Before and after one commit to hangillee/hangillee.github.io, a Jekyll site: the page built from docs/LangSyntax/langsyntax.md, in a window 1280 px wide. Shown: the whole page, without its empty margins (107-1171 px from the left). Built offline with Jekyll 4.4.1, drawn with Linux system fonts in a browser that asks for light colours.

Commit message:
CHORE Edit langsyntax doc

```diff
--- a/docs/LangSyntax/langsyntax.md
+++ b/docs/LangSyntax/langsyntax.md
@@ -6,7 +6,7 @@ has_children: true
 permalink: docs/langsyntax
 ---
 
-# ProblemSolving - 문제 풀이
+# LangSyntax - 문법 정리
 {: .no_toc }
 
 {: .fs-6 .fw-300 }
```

*Task goal*: The material above needs to be copied out in full, exactly as given.

*Result of the exercise*:
Before and after one commit to hangillee/hangillee.github.io, a Jekyll site: the page built from docs/LangSyntax/langsyntax.md, in a window 1280 px wide. Shown: the whole page, without its empty margins (107-1171 px from the left). Built offline with Jekyll 4.4.1, drawn with Linux system fonts in a browser that asks for light colours.

Commit message:
CHORE Edit langsyntax doc

```diff
--- a/docs/LangSyntax/langsyntax.md
+++ b/docs/LangSyntax/langsyntax.md
@@ -6,7 +6,7 @@ has_children: true
 permalink: docs/langsyntax
 ---
 
-# ProblemSolving - 문제 풀이
+# LangSyntax - 문법 정리
 {: .no_toc }
 
 {: .fs-6 .fw-300 }
```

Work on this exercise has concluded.